In response to these changes, thousands of students across Ontario left their classrooms to participate in a rally and protest organized by the Canadian Federation of Students at noon on Wednesday March 20. Trent University students gathered on Bata podium in an act of student activism and unity. The chants of “education is our right” and “students, united, will never be defeated” could be heard across the bridge and attracted many curious students who were nearby. Speakers from the student coalition were at the rally to inform everyone about the reality of what the changes mean for current and incoming post-secondary students.
Those at the rally acknowledged that the changes being made to post-secondary funding are nothing short of an attempt to deconstruct student groups and are a direct attack on students. The initial 10% cut to tuition initially sounds good, however the huge cut to OSAP will only result in low-income students paying more overall because of interest charges on their loans (instead of receiving grants) and will only serve to keep students in debt long after they finish their education. One student at the protest explained that “protesting is important because it shows we care about the value of education, not just for us right now but for future generations as well.” Along with the speakers who were there to spread information about the issues, there were petitions being passed around so that students could sign them in order to make a change and have a voice outside of the rally on Wednesday.
For those who could not make it out on Wednesday, there are still important ways that your voice can be heard. Educate other students and professors and anyone who may not know about the major effects that these changes will have on students and workers. This is not the time to worry about making people uncomfortable with discussing politics, but rather a time to fight for your rights. Email your MPPs, email Doug Ford. Make sure that officials know that these changes will not happen without conflict. Most importantly: vote in the Federal election this October. Learn about the political parties, learn what is important about each platform and vote.

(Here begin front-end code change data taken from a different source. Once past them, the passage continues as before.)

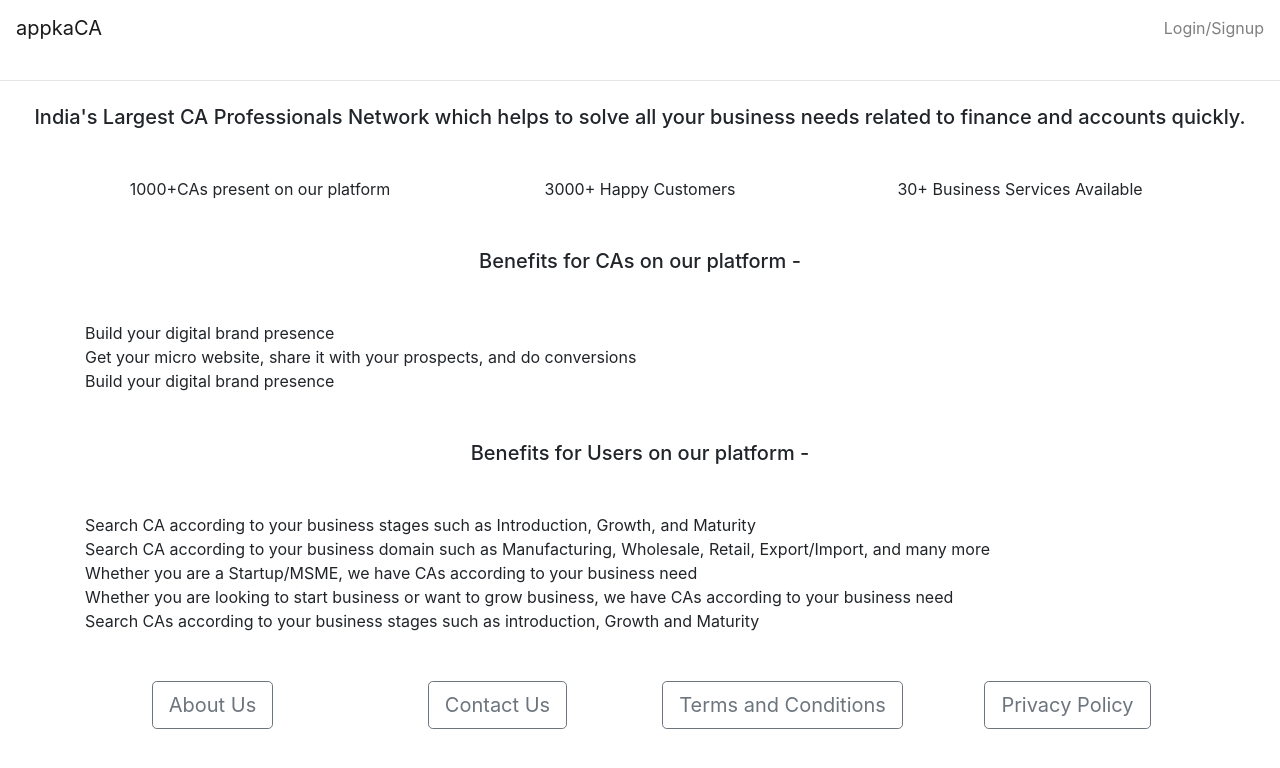
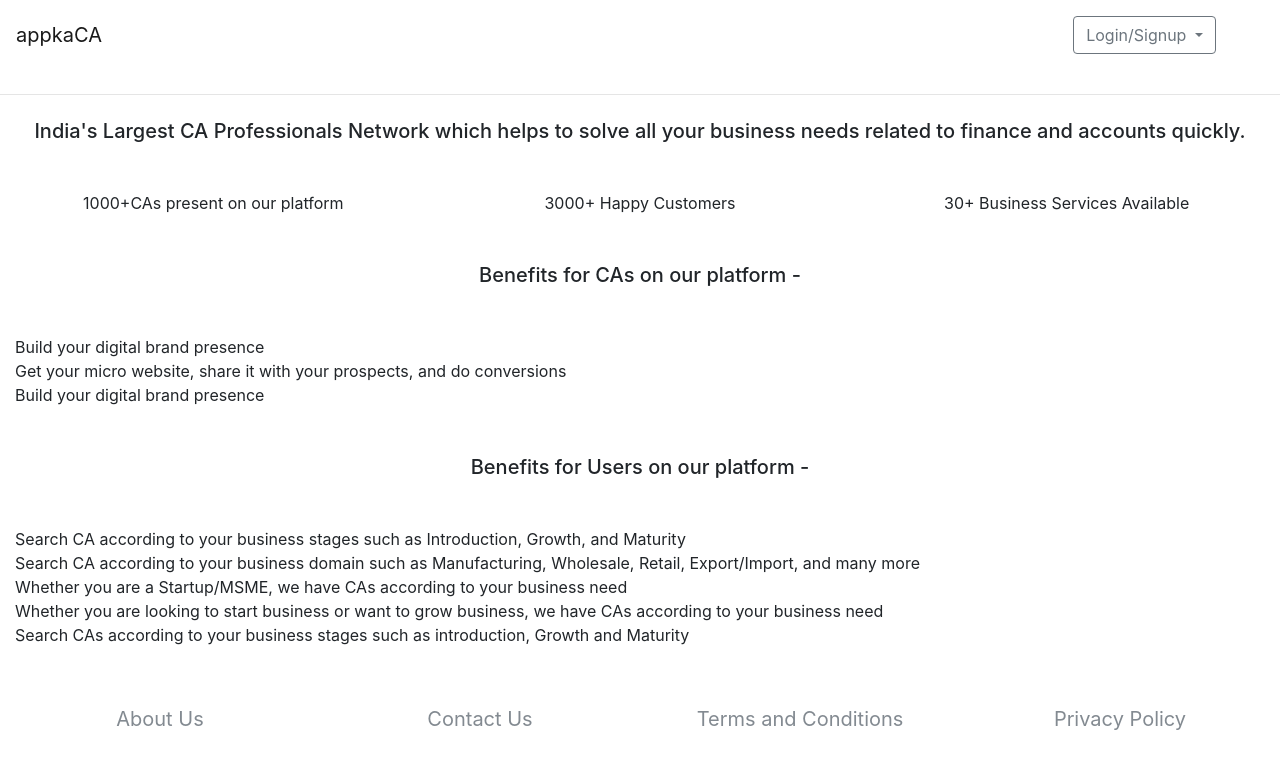
Before and after one commit to Chandan-97/aapkaCAFE, a plain HTML site: page index.html in a window 1280 px wide. Drawn offline with nearby package versions, Linux system fonts and the light colour scheme.

Commit message:
dropdown menu

```diff
--- a/index.html
+++ b/index.html
@@ -7,6 +7,7 @@
 
     <!-- Bootstrap CSS -->
     <link rel="stylesheet" href="https://cdn.jsdelivr.net/npm/bootstrap@4.0.0/dist/css/bootstrap.min.css" integrity="sha384-Gn5384xqQ1aoWXA+058RXPxPg6fy4IWvTNh0E263XmFcJlSAwiGgFAW/dAiS6JXm" crossorigin="anonymous">
+    <link rel="stylesheet" href="https://cdnjs.cloudflare.com/ajax/libs/font-awesome/4.7.0/css/font-awesome.min.css">
     <link rel="stylesheet" href="./style/style.css">
     <link rel="stylesheet" href="./style/maincontent.css">
 
@@ -22,8 +23,17 @@
         <div class="collapse navbar-collapse" id="navbarText">
           <ul class="navbar-nav mr-auto">
           </ul>
-          <span class="navbar-text ">
-            Login/Signup
+          <span class="navbar-text mr-5">
+            <div class="dropdown">
+              <button class="btn btn-outline-secondary dropdown-toggle" type="button" id="dropdownMenuButton" data-toggle="dropdown" aria-haspopup="true" aria-expanded="false">
+                Login/Signup
+              </button>
+              <div class="dropdown-menu mt-3 border border-info" aria-labelledby="dropdownMenuButton">
+                <a class="dropdown-item border border-white text-center" href="#"><i class="fa fa-user" aria-hidden="true"></i>  CA</a>
+                <hr class="border border-info">
+                <a class="dropdown-item border border-white text-center" href="#"><i class="fa fa-user-o" aria-hidden="true"></i>  USER</a>
+              </div>
+            </div>
           </span>
         </div>
       </nav>
@@ -34,7 +44,7 @@
     <main>
         <h5 class="text-center">India's Largest CA Professionals Network which helps to solve all your business needs related to finance and accounts quickly.</h5>
 
-        <div class="container mt-5 text-center">
+        <div class="container-fluid mt-5 text-center">
             <div class="row">
               <div class="col-sm-12 col-md-4 col-lg-4 col-xl-4">
                 1000+CAs present on our platform
@@ -49,7 +59,7 @@
         </div>
           <h5 class="text-center mt-5">Benefits for CAs on our platform -</h5>
 
-      <div class="container mt-5">
+      <div class="container-fluid mt-5">
         <p>Build your digital brand presence
           <br>
           Get your micro website, share it with your prospects, and do conversions
@@ -60,7 +70,7 @@
 
       <h5 class="text-center mt-5">Benefits for Users on our platform -</h5>
 
-      <div class="container mt-5">
+      <div class="container-fluid mt-5">
         <p>Search CA according to your business stages such as Introduction, Growth, and Maturity
           <br>
           Search CA according to your business domain such as Manufacturing, Wholesale, Retail, Export/Import, and many more
@@ -76,19 +86,19 @@
     <!-- main end -->
 
     <!-- start footer -->
-    <div class="container mt-5 text-center">
+    <div class="container-fluid mt-5 text-center">
         <div class="row">
-          <div class="col-sm-12 col-md-3 col-lg-3 col-xl-3">
-            <button type="button" class="btn btn-outline-secondary btn-lg">About Us</button>
+          <div class="col-sm-3 col-md-3 col-lg-3 col-xl-3">
+            <button type="button" class="btn footerbtn btn-lg">About Us</button>
           </div>
-          <div class="col-sm-12 col-md-3 col-lg-3 col-xl-3">
-            <button type="button" class="btn btn-outline-secondary btn-lg">Contact Us</button>
+          <div class="col-sm-3 col-md-3 col-lg-3 col-xl-3">
+            <button type="button" class="btn footerbtn btn-lg">Contact Us</button>
           </div>
-          <div class="col-sm-12 col-md-3 col-lg-3 col-xl-3">
-            <button type="button" class="btn btn-outline-secondary btn-lg">Terms and Conditions</button>
+          <div class="col-sm-3 col-md-3 col-lg-3 col-xl-3">
+            <button type="button" class="btn footerbtn btn-lg">Terms and Conditions</button>
           </div>
-          <div class="col-sm-12 col-md-3 col-lg-3 col-xl-3">
-            <button type="button" class="btn btn-outline-secondary btn-lg">Privacy Policy</button>
+          <div class="col-sm-3 col-md-3 col-lg-3 col-xl-3">
+            <button type="button" class="btn footerbtn btn-lg">Privacy Policy</button>
           </div>
         </div>
       </div>
--- a/style/maincontent.css
+++ b/style/maincontent.css
@@ -0,0 +1,4 @@
+.footerbtn {
+background-color: #fff;
+color: hsl(210, 6%, 54%);
+}
--- a/style/style.css
+++ b/style/style.css
@@ -4,3 +4,10 @@
     box-sizing: border-box;
 
 }
+
+.abcd {
+    text-align: right;
+    align-items: right;
+    padding-left: 25%;
+
+}
```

The President of the Peterborough District Labour Council closed off his speech and the rally, by saying “Don’t stop fighting, you’ve got this” and he’s right. If students keep fighting, there will be a change. The rally has ended and the walk out is over, but this is only the beginning of the fight.